The logical thing would be to discard some of our own belongings to make room for the things we want to keep from the loved ones we couldn’t. The trouble with that logic is that these are the things our own children grew up with. It feels impossible to carry off the makings of the world that made them, especially when they are so close to needing it again themselves. But where to put it all?

Reader, we stored it. Like my mother before me, I found myself standing at the top of the abyss and flinging my treasures into a place where I might reasonably expect never to see them again.

This solution will surprise no one who has weathered a divorce, downsized after the children were grown, or watched new-minted adults pack up their first apartments to ride out a pandemic at home. It will especially surprise no one who has moved to a new city or driven the blue highways of America’s heartland, where new self-storage facilities keep popping up like mushrooms after a week of rain. Even in rural places with few actual homes, smack in the middle of nowhere, there are now more teeny-tiny warehouses than you would believe, all for belongings that won’t fit anywhere else.

“Self-storage thrives when people experience change, and Covid disrupted norms across all generations,” Drew Dolan of DXD Capital told The Wall Street Journal’s Esther Fung last week. Little wonder that self-storage is now a $40 billion-a-year industry, with more than 10 percent of American households paying to store their stuff someplace besides where they live. The units themselves occupy some 1.9 billion square feet, with an additional 43.6 million square feet planned or under construction.

We might not be able to take it all with us, but we can sure keep it in climate-controlled safety, waiting for whatever we think we’re waiting for, even if what we’re waiting for is too elusive or too far out of reach to be named.

In the age of Marie Kondo, it would be easy to see all this stuff as a moral failing, the sign of a fatally materialist worldview. In time I, too, may come to recognize our rented 10x10 storage unit, this receptacle for emotional need, as an exercise in self-delusion. But somehow I don’t think that will happen. I think I’ll always remember what it meant this year to try to save whatever I could save from a time when the world kept taking and taking and taking.

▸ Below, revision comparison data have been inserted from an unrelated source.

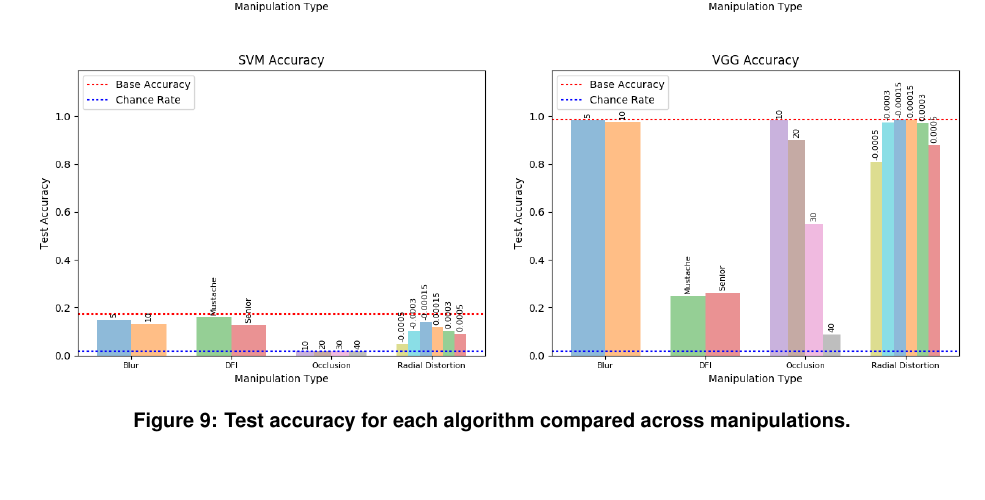
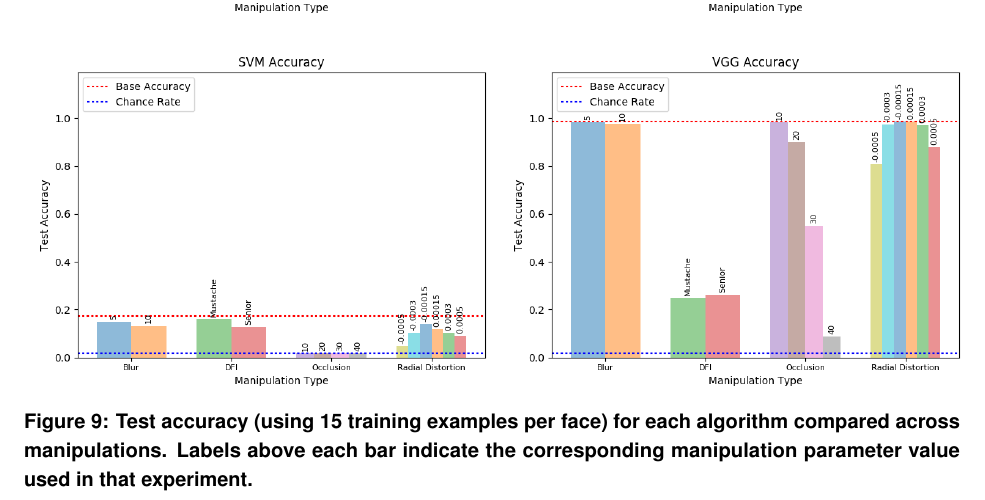
Before and after one commit to cchen23/COS429_final_project, a LaTeX document (written/written_report.tex): part of page 11 of 12, cut so that both start at the same text, the shorter picture padded with empty space. Compiled offline with pdfLaTeX.

Commit message:
Add more info to plot caption

```diff
--- a/written/written_report.tex
+++ b/written/written_report.tex
@@ -226,7 +226,7 @@ In order to compare the change in accuracy across manipulation parameters and di
         \includegraphics[width=0.5\textwidth]{../figures/results_plots/results_algorithm_SVM_15.png}}
     \subfloat{
         \includegraphics[width=0.5\textwidth]{../figures/results_plots/results_algorithm_VGG_15.png}}
-    \caption{Test accuracy for each algorithm compared across manipulations.}
+    \caption{Test accuracy (using 15 training examples per face) for each algorithm compared across manipulations. Labels above each bar indicate the corresponding manipulation parameter value used in that experiment.}
     \label{fig:results_algorithms}
 \end{figure}
 
```
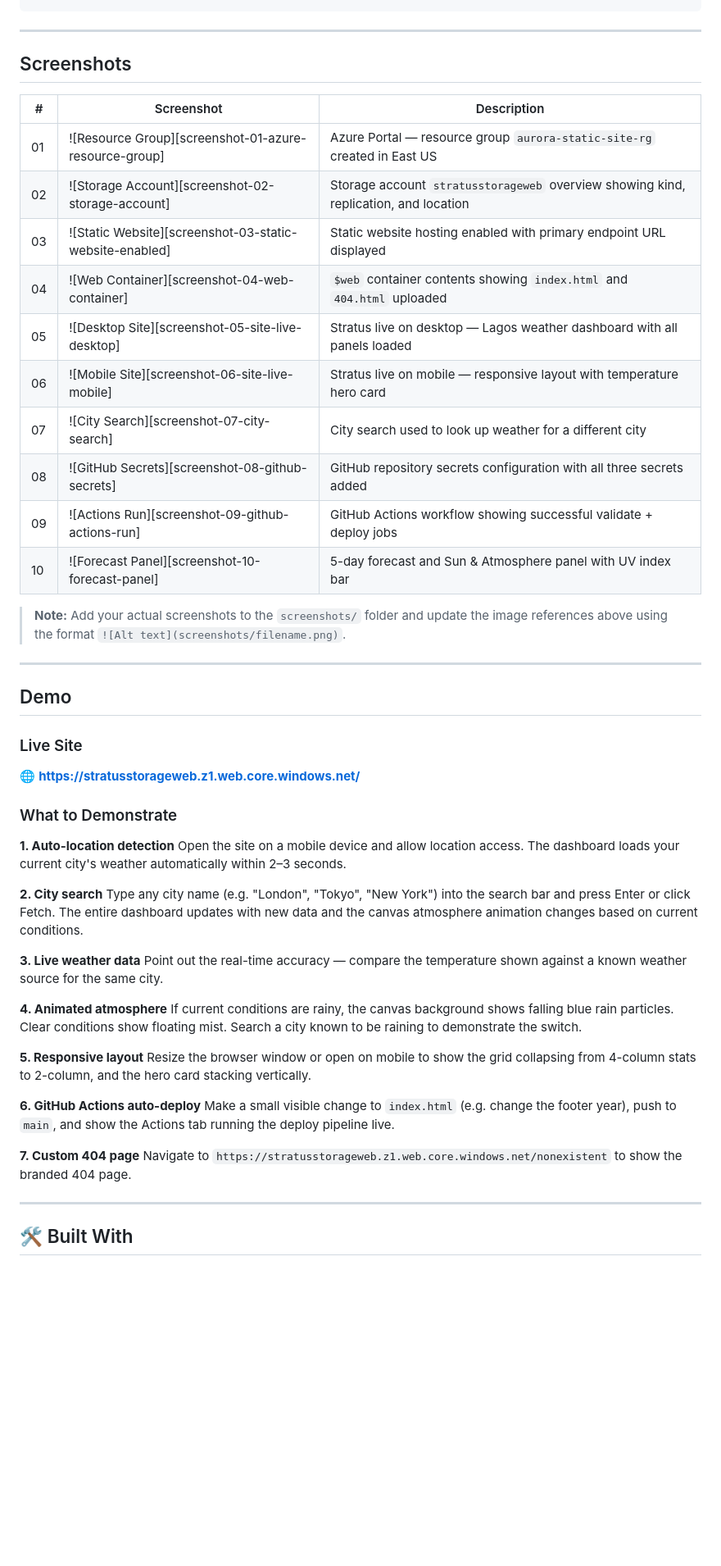
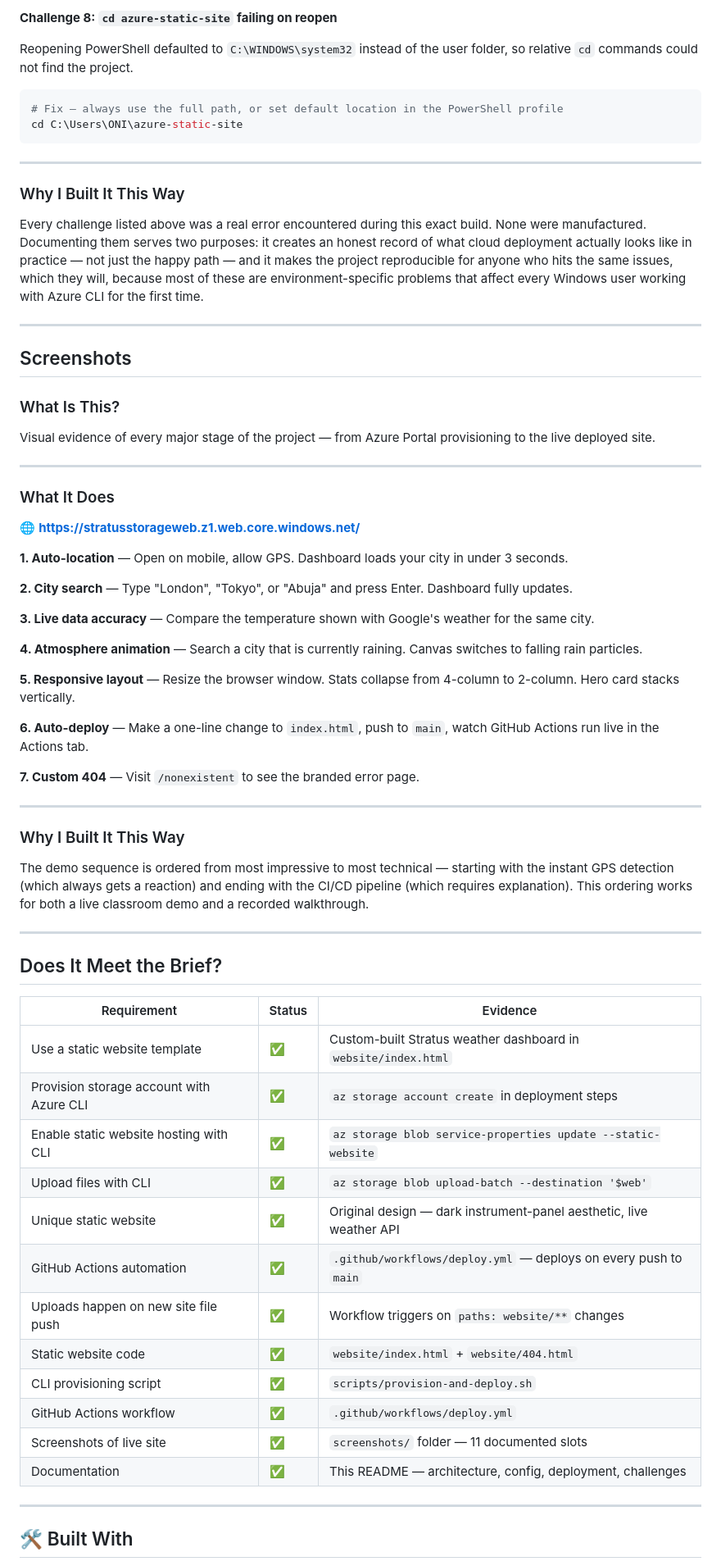
Before and after one commit to libertyonii/stratus-weather-site, a Markdown page: README.md, the part around one of its changes. Shown at 82% size. Rendered like a GitHub page; blank space fills up the shorter version.

````diff
--- a/README.md
+++ b/README.md
@@ -448,52 +443,70 @@ az role assignment create `
+**Challenge 8: `cd azure-static-site` failing on reopen**
+
+Reopening PowerShell defaulted to `C:\WINDOWS\system32` instead of the user folder, so relative `cd` commands could not find the project.
+
+```powershell
+# Fix — always use the full path, or set default location in the PowerShell profile
+cd C:\Users\ONI\azure-static-site
+```
+
+---
+
+### Why I Built It This Way
+
+Every challenge listed above was a real error encountered during this exact build. None were manufactured. Documenting them serves two purposes: it creates an honest record of what cloud deployment actually looks like in practice — not just the happy path — and it makes the project reproducible for anyone who hits the same issues, which they will, because most of these are environment-specific problems that affect every Windows user working with Azure CLI for the first time.
 
 ---
 
 ## Screenshots
 
-| # | Screenshot | Description |
-|---|-----------|-------------|
-| 01 | ![Resource Group][screenshot-01-azure-resource-group] | Azure Portal — resource group `aurora-static-site-rg` created in East US |
-| 02 | ![Storage Account][screenshot-02-storage-account] | Storage account `stratusstorageweb` overview showing kind, replication, and location |
-| 03 | ![Static Website][screenshot-03-static-website-enabled] | Static website hosting enabled with primary endpoint URL displayed |
-| 04 | ![Web Container][screenshot-04-web-container] | `$web` container contents showing `index.html` and `404.html` uploaded |
-| 05 | ![Desktop Site][screenshot-05-site-live-desktop] | Stratus live on desktop — Lagos weather dashboard with all panels loaded |
-| 06 | ![Mobile Site][screenshot-06-site-live-mobile] | Stratus live on mobile — responsive layout with temperature hero card |
-| 07 | ![City Search][screenshot-07-city-search] | City search used to look up weather for a different city |
-| 08 | ![GitHub Secrets][screenshot-08-github-secrets] | GitHub repository secrets configuration with all three secrets added |
-| 09 | ![Actions Run][screenshot-09-github-actions-run] | GitHub Actions workflow showing successful validate + deploy jobs |
-| 10 | ![Forecast Panel][screenshot-10-forecast-panel] | 5-day forecast and Sun & Atmosphere panel with UV index bar |
+### What Is This?
 
-> **Note:** Add your actual screenshots to the `screenshots/` folder and update the image references above using the format `![Alt text](screenshots/filename.png)`.
+Visual evidence of every major stage of the project — from Azure Portal provisioning to the live deployed site.
 
 ---
 
-## Demo
+### What It Does
 
-### Live Site
 🌐 **[https://stratusstorageweb.z1.web.core.windows.net/](https://stratusstorageweb.z1.web.core.windows.net/)**
 
-### What to Demonstrate
+**1. Auto-location** — Open on mobile, allow GPS. Dashboard loads your city in under 3 seconds.
 
-**1. Auto-location detection**
-Open the site on a mobile device and allow location access. The dashboard loads your current city's weather automatically within 2–3 seconds.
+**2. City search** — Type "London", "Tokyo", or "Abuja" and press Enter. Dashboard fully updates.
 
-**2. City search**
-Type any city name (e.g. "London", "Tokyo", "New York") into the search bar and press Enter or click Fetch. The entire dashboard updates with new data and the canvas atmosphere animation changes based on current conditions.
+**3. Live data accuracy** — Compare the temperature shown with Google's weather for the same city.
 
-**3. Live weather data**
-Point out the real-time accuracy — compare the temperature shown against a known weather source for the same city.
+**4. Atmosphere animation** — Search a city that is currently raining. Canvas switches to falling rain particles.
 
-**4. Animated atmosphere**
-If current conditions are rainy, the canvas background shows falling blue rain particles. Clear conditions show floating mist. Search a city known to be raining to demonstrate the switch.
+**5. Responsive layout** — Resize the browser window. Stats collapse from 4-column to 2-column. Hero card stacks vertically.
 
-**5. Responsive layout**
-Resize the browser window or open on mobile to show the grid collapsing from 4-column stats to 2-column, and the hero card stacking vertically.
+**6. Auto-deploy** — Make a one-line change to `index.html`, push to `main`, watch GitHub Actions run live in the Actions tab.
 
-**6. GitHub Actions auto-deploy**
-Make a small visible change to `index.html` (e.g. change the footer year), push to `main`, and show the Actions tab running the deploy pipeline live.
+**7. Custom 404** — Visit `/nonexistent` to see the branded error page.
 
-**7. Custom 404 page**
-Navigate to `https://stratusstorageweb.z1.web.core.windows.net/nonexistent` to show the branded 404 page.
+---
+
+### Why I Built It This Way
+
+The demo sequence is ordered from most impressive to most technical — starting with the instant GPS detection (which always gets a reaction) and ending with the CI/CD pipeline (which requires explanation). This ordering works for both a live classroom demo and a recorded walkthrough.
+
+---
+
+## Does It Meet the Brief?
+
+| Requirement | Status | Evidence |
+|-------------|--------|---------|
+| Use a static website template | ✅ | Custom-built Stratus weather dashboard in `website/index.html` |
+| Provision storage account with Azure CLI | ✅ | `az storage account create` in deployment steps |
+| Enable static website hosting with CLI | ✅ | `az storage blob service-properties update --static-website` |
+| Upload files with CLI | ✅ | `az storage blob upload-batch --destination '$web'` |
+| Unique static website | ✅ | Original design — dark instrument-panel aesthetic, live weather API |
+| GitHub Actions automation | ✅ | `.github/workflows/deploy.yml` — deploys on every push to `main` |
+| Uploads happen on new site file push | ✅ | Workflow triggers on `paths: website/**` changes |
+| Static website code | ✅ | `website/index.html` + `website/404.html` |
+| CLI provisioning script | ✅ | `scripts/provision-and-deploy.sh` |
+| GitHub Actions workflow | ✅ | `.github/workflows/deploy.yml` |
+| Screenshots of live site | ✅ | `screenshots/` folder — 11 documented slots |
+| Documentation | ✅ | This README — architecture, config, deployment, challenges |
 
 ---
 
````
Also changed, not shown: other parts of README.md (+218 -223 lines).
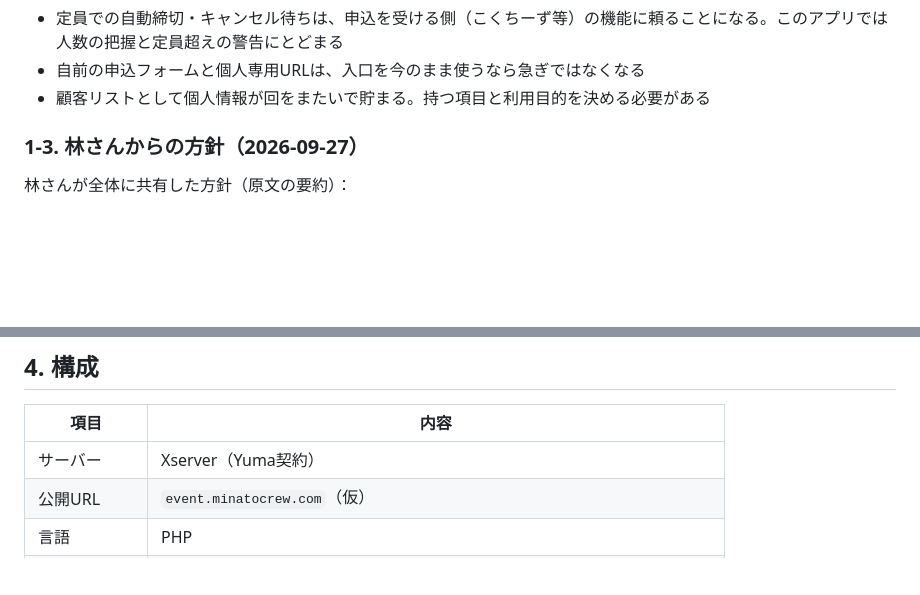
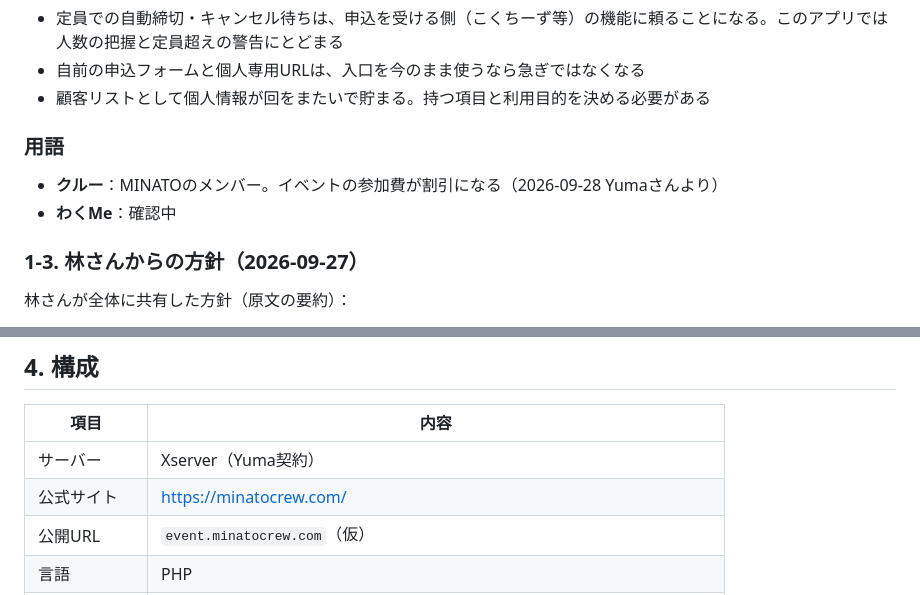
Before and after one commit to yumsaki000/yumapro, a Markdown page: docs/requirements.md, 2 parts joined by grey strips. Drawn GitHub-style; blank space fills up the shorter version.

```diff
--- a/docs/requirements.md
+++ b/docs/requirements.md
@@ -51,6 +51,11 @@
 - 定員での自動締切・キャンセル待ちは、申込を受ける側（こくちーず等）の機能に頼ることになる。このアプリでは人数の把握と定員超えの警告にとどまる
 - 自前の申込フォームと個人専用URLは、入口を今のまま使うなら急ぎではなくなる
 - 顧客リストとして個人情報が回をまたいで貯まる。持つ項目と利用目的を決める必要がある
+
+### 用語
+
+- **クルー**：MINATOのメンバー。イベントの参加費が割引になる（2026-09-28 Yumaさんより）
+- **わくMe**：確認中
 
 ### 1-3. 林さんからの方針（2026-09-27）
 
@@ -117,6 +122,7 @@
 | 項目 | 内容 |
 |---|---|
 | サーバー | Xserver（Yuma契約） |
+| 公式サイト | https://minatocrew.com/ |
 | 公開URL | `event.minatocrew.com`（仮） |
 | 言語 | PHP |
 | データベース | MySQL（Xserver付属） |
```
Also changed, not shown: docs/current-sheet-analysis.md (+5 -4 lines).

I understand now why my mother brought everything with her when she left Alabama, the state where she had lived her entire life. She was bringing herself, her whole self: who she had once been, who she still was, who she hoped yet to become. She was bringing her ancestors with her, and she was bringing my father, too. She was piling up all the belongings of a full life into a shape she could still recognize: her own.


Margaret Renkl, a contributing Opinion writer, is the author of the books “Late Migrations: A Natural History of Love and Loss” and the forthcoming “Graceland, at Last: Notes on Hope and Heartache From the American South.”